---- Input material
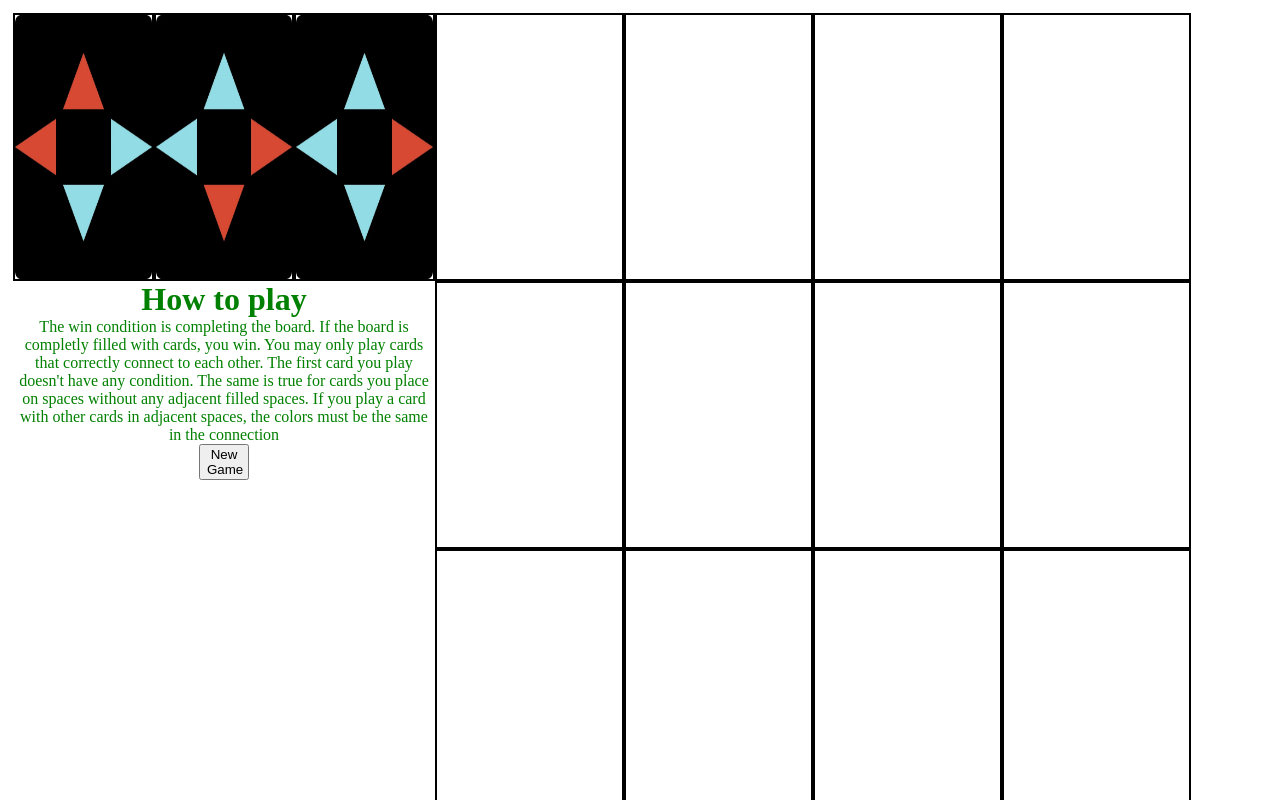
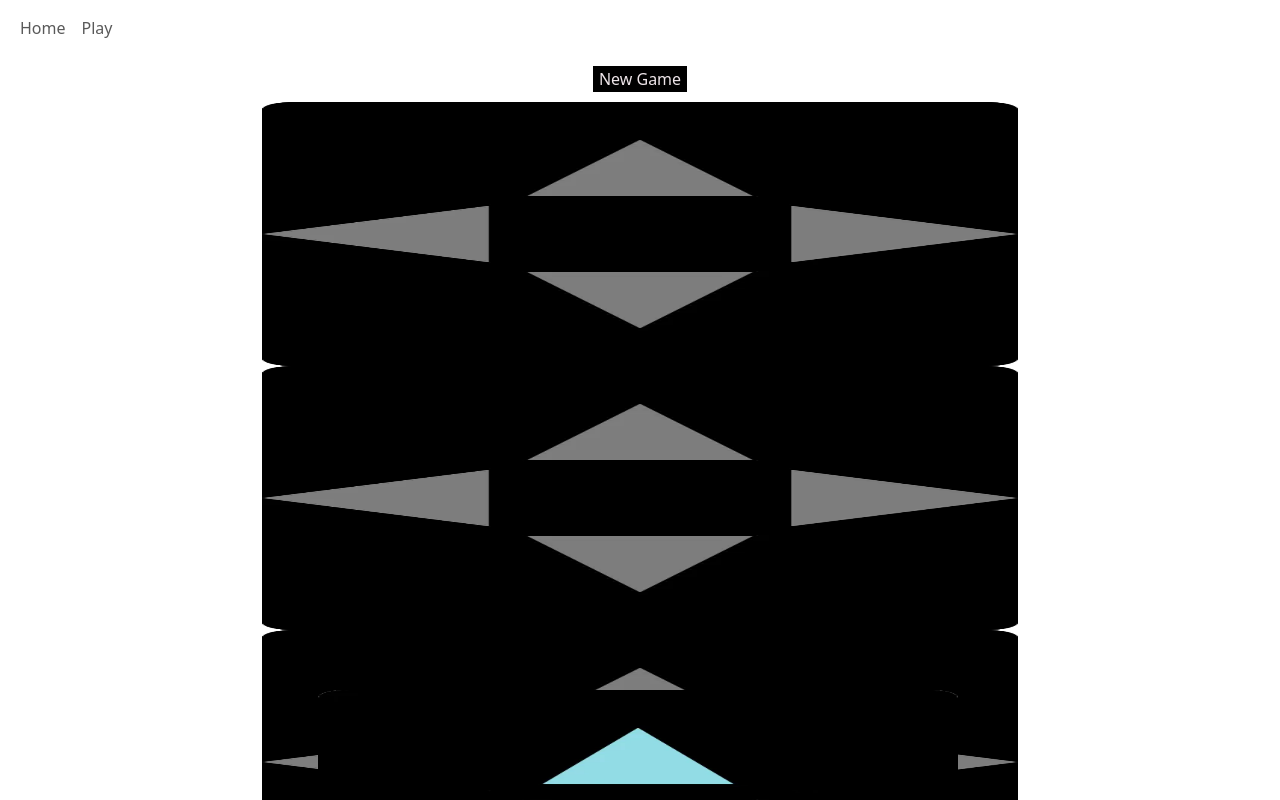
Before and after one commit to Friki128/cards, a website built with Parcel: page src/play.html in a window 1280 px wide. Both pictures are taken after a click on the button "New Game". Shown: the top 800 px of the page. Built offline with nearby package versions, Linux system fonts and the light colour scheme.

Commit message:
accessible

```diff
--- a/src/css/style.css
+++ b/src/css/style.css
@@ -1,42 +1,82 @@
 *{
-    margin: 0 0;
+    --color1: #000000;
+    --color2: #92DCE5;
+    --color3: #EEE5E9;
+    --color4: #7C7C7C;
+    --color5: #D64933;
+    user-select: none;
+    line-height: 1.5;
+    letter-spacing: 2;
+    word-spacing: 0.16;
 }
 body{
     height:100vh;
     background-size: cover;
-    display: flex;
-    flex-direction: row;
+    background-color: var(--color1);
 }
 .tile{
-    border: 2px solid black;
     height: 264px;
     width: 189px;
     margin: 0 0;
     padding: 0 0;
+    user-select: none;
+}
+
+
+*:focus-visible{
+    border: 2px solid var(--color5);
+    outline: none;
+}
+
+.nav-link{
+   color: var(--color3);
+}
+
+.nav-link:hover{
+    color: var(--color1);
+    background-color: var(--color3);
+}
+
+.nav-link:focus-visible{
+    color: var(--color3);
+    outline: none;
+}
+
+.active{
+    color: var(--color3)
 }
 
 img{
     width: 100%;
     height: 100%;
 }
-.container{
-    width: 100%;
-    display: flex;
-    flex-direction: row;
-    margin: 1%;
+
+.start_button{
+    margin: 10px;
+    text-wrap: nowrap;
+    width: fit-content;
+    color: var(--color3);
+    background-color: var(--color1);
+    border: 0px
 }
-h1{
-    display: fle;
+
+.start_button:hover{
+    color: var(--color1);
+    background-color: var(--color3);
 }
+
+.start_button:focus-visible{
+    color: var(--color1);
+    background-color: var(--color3);
+    border: 2px solid var(--color5);
+    user-select: none;
+}
+
 .board{
     width: 756px;
 }
 .presentation{
     width: 33%;
-}
-.row{
-    display: flex;
-    flex-direction: row;
 }
 .text{
     text-align: center;
@@ -48,8 +88,52 @@ h1{
 button{
     width: 50px;
 }
+
+
+.hand-base{
+    position: fixed;
+    overflow: hidden;
+    z-index: 10;
+    transition: height 0.3s ease;
+    transform: translateX(-50%);
+    bottom: 10px;
+    left: 50%;
+    height: 100px;
+    width: fit-content;
+}
+
+.hand-base:hover{
+    height: 300px;
+    overflow: visible;
+}
+
+.hand:hover{
+    transform: scale(120%);
+}
+
+.hand:focus-visible{
+    transform: scale(120%);
+}
+
+.hand-base:focus-within{
+    height: 300px;
+    overflow: visible;
+}
+
+.hand{
+    margin: 10px;
+    border: 0px;
+    transition: transform 0.3s ease;
+}
+.container{
+    display: flex;
+    flex-direction: column;
+    justify-content: center;
+
+}
 .selected{
-    border: 2px solid yellow;
+    border: 2px solid var(--color2);
+    border-radius: 10px;
 }
 @media only screen and (max-width: 768px) {
     .tile{
@@ -60,10 +144,6 @@ button{
         width: 189px;
         margin: 0 auto;
     }
-    .container{
-        flex-direction: column-reverse;
-        justify-content: start;
-    }
     .presentation{
         width: 100%;
     }
--- a/src/js/cards.js
+++ b/src/js/cards.js
@@ -1,4 +1,5 @@
 import cardsList from '../json/cards.json'
+import base from '../img/base.webp'
 const images = {
     redredredred: require('../img/red-red-red-red.webp'),
     blueredredred: require('../img/blue-red-red-red.webp'),
@@ -19,23 +20,36 @@ const images = {
 }
 
 const handPositions = document.querySelectorAll(".hand");
-const startgameButton = document.querySelector("button");
+const startgameButton = document.querySelector(".start_button");
 const boardTiles = document.querySelectorAll(".board .row .tile");
 let selected = 0;
+
+function handleHand(element){
+    handPositions[selected].classList.remove("selected");
+    selected = parseInt(element.id);
+    element.classList.add("selected");
+}
+
 handPositions.forEach(element => {
     element.addEventListener("click", function(){
-        handPositions[selected].classList.remove("selected");
-        selected = parseInt(this.id);
-        this.classList.add("selected");
+       handleHand(this)
     })
+
+element.addEventListener("keydown", function(event) {
+    if (event.key === "Enter") {
+        handleHand(this);
+    }
 });
-boardTiles.forEach(element => {
-    element.addEventListener("click", function(){
+
+});
+
+function handleBoard(element){
     let x = parseInt(element.getAttribute("x"))
     let y = parseInt(element.getAttribute("y"));
     if(validatePlacing(x, y)){
         const img = document.createElement('img');
         img.src =  images[hand[selected].Name.replace(/-/g, "")]
+        img.ariaLabel = hand[selected].Name
         element.innerHTML = ""
         element.appendChild(img);
         board[y][x] = hand[selected];
@@ -44,7 +58,18 @@ boardTiles.forEach(element => {
         alert("You win!!!");
     }
 }
+}
+
+boardTiles.forEach(element => {
+    element.addEventListener("click", function(){
+        handleBoard(this)
     })
+
+    element.addEventListener("keydown", function(event) {
+        if (event.key === "Enter") {
+            handleBoard(this);
+        }
+    });
 });
 let cards = cardsList.cards;
 let board;
@@ -83,7 +108,7 @@ function startGame(){
     board = [[null, null, null, null], [null, null, null, null], [null, null, null, null]];
     hand = [null, null, null];
     boardTiles.forEach(element => {
-        element.innerHTML = "";
+        element.innerHTML = "<img src=\""+ base +"\" alt=\"empty\" aria-label=\"empty\">";
     });
     draw(0);
     draw(1);
@@ -95,11 +120,13 @@ function draw(id){
     hand[id] = cards[value];
     const img = document.createElement('img');
     img.src = images[hand[id].Name.replace(/-/g, "")]
+    img.ariaLabel = hand[id].Name
     handPositions[id].innerHTML = "";
     handPositions[id].appendChild(img);
+    handPositions[id].tabIndex = "0"
 }
 
 function getRandomCardValue(){
-    let value = Math.round(Math.random() * 10);
+    let value = Math.round(Math.random() * 15);
     return value;
 }
--- a/src/play.html
+++ b/src/play.html
@@ -3,49 +3,60 @@
 <head>
     <meta charset="UTF-8">
     <meta name="viewport" content="width=device-width, initial-scale=1.0">
+    <link rel="stylesheet" href="css/bootstrap.css">
     <link rel="stylesheet" href="css/style.css">
     <title>Play</title>
 </head>
 <body>
-    <div class="container">
-        <div class = "presentation">
-            <div class="row hand-base">
-                <div class="tile hand" id="0"></div>
-                <div class="tile hand" id="1"></div>
-                <div class="tile hand" id="2"></div>
-            </div>
-            <div class="text">
-            <h1>How to play</h1>
-            <p>The win condition is completing the board. If the board is completly filled with cards,
-                you win. You may only play cards that correctly connect to each other.
-                The first card you play doesn't have any condition. The same is true for cards you
-                place on spaces without any adjacent filled spaces. If you play a card with other cards
-                in adjacent spaces, the colors must be the same in the connection</p>
-            <button>New Game</button>
+    <nav class="navbar navbar-expand-lg">
+        <div class="container-fluid">
+          <button class="navbar-toggler" type="button" data-bs-toggle="collapse" data-bs-target="#navbarNav" aria-controls="navbarNav" aria-expanded="false" aria-label="Toggle navigation">
+            <span class="navbar-toggler-icon"></span>
+          </button>
+          <div class="collapse navbar-collapse" id="navbarNav">
+            <ul class="navbar-nav">
+              <li class="nav-item">
+                <a class="nav-link" aria-current="page" href="./index.html" tabindex="1">Home</a>
+              </li>
+              <li class="nav-item">
+                <a class="nav-link" href="./play.html" tabindex="1">Play</a>
+              </li>
+            </ul>
+          </div>
         </div>
-        </div>
+      </nav>
+
+    <div class="container text-center d-flex flex-column justify-content-center align-items-center">
+        <button class="start_button btn-lg" tabindex="1">New Game</button>
         <div class="board">
         <div class="row">
-        <div class="tile" x="0" y="0"></div>
-        <div class="tile" X="1" y="0"></div>
-        <div class="tile" x="2" y="0"></div>
-        <div class="tile" x="3" y="0"></div>
+        <div class="tile" x="0" y="0" tabindex="0" aria-label="Row 1 Column 1"><img src="./img/base.webp" alt="empty" aria-label="empty"></div>
+        <div class="tile" X="1" y="0" tabindex="0" aria-label="Row 1 Column 2"><img src="./img/base.webp" alt="empty" aria-label="empty"></div>
+        <div class="tile" x="2" y="0" tabindex="0" aria-label="Row 1 Column 3"><img src="./img/base.webp" alt="empty" aria-label="empty"></div>
+        <div class="tile" x="3" y="0" tabindex="0" aria-label="Row 1 Column 4"><img src="./img/base.webp" alt="empty" aria-label="empty"></div>
         </div>
         <div class="row">
-        <div class="tile" x="0" y="1"></div>
-        <div class="tile" x="1" y="1"></div>
-        <div class="tile" x="2" y="1"></div>
-        <div class="tile" x="3" y="1"></div>
+        <div class="tile" x="0" y="1" tabindex="0" aria-label="Row 2 Column 1"><img src="./img/base.webp" alt="empty" aria-label="empty"></div>
+        <div class="tile" x="1" y="1" tabindex="0" aria-label="Row 2 Column 2"><img src="./img/base.webp" alt="empty" aria-label="empty"></div>
+        <div class="tile" x="2" y="1" tabindex="0" aria-label="Row 2 Column 3"><img src="./img/base.webp" alt="empty" aria-label="empty"></div>
+        <div class="tile" x="3" y="1" tabindex="0" aria-label="Row 2 Column 4"><img src="./img/base.webp" alt="empty" aria-label="empty"></div>
         </div>
         <div class="row">
-        <div class="tile" x="0" y="2"></div>
-        <div class="tile" x="1" y="2"></div>
-        <div class="tile" x="2" y="2"></div>
-        <div class="tile" x="3" y="2"></div>
+        <div class="tile" x="0" y="2" tabindex="0" aria-label="Row 3 Column 1"><img src="./img/base.webp" alt="empty" aria-label="empty"></div>
+        <div class="tile" x="1" y="2" tabindex="0" aria-label="Row 3 Column 2"><img src="./img/base.webp" alt="empty" aria-label="empty"></div>
+        <div class="tile" x="2" y="2" tabindex="0" aria-label="Row 3 Column 3"><img src="./img/base.webp" alt="empty" aria-label="empty"></div>
+        <div class="tile" x="3" y="2" tabindex="0" aria-label="Row 3 Column 4"><img src="./img/base.webp" alt="empty" aria-label="empty"></div>
         </div>
+    </div>
+    <div class="row hand-base">
+        <div class="tile hand" id="0" aria-label="Hand 1"></div>
+        <div class="tile hand" id="1" aria-label="Hand 1"></div>
+        <div class="tile hand" id="2" aria-label="Hand 1"></div>
     </div>
 
 </div>
 <script type="module" src="./js/cards.js"></script>
+<script type="module" src="https://cdn.jsdelivr.net/npm/@popperjs/core@2.11.8/dist/umd/popper.min.js" integrity="sha384-I7E8VVD/ismYTF4hNIPjVp/Zjvgyol6VFvRkX/vR+Vc4jQkC+hVqc2pM8ODewa9r" crossorigin="anonymous"></script>
+<script type="module" src="https://cdn.jsdelivr.net/npm/bootstrap@5.3.2/dist/js/bootstrap.min.js" integrity="sha384-BBtl+eGJRgqQAUMxJ7pMwbEyER4l1g+O15P+16Ep7Q9Q+zqX6gSbd85u4mG4QzX+" crossorigin="anonymous"></script>
 </body>
 </html>
```
Also changed, not shown: src/index.html (+19 -1 lines), src/img/base.webp (added). Lines whose indentation alone changed are shown as unchanged.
--------
▸ **About this exercise**
Number of lines above holding "handleBoard"? Give that number alone.

▸ **Task result**
3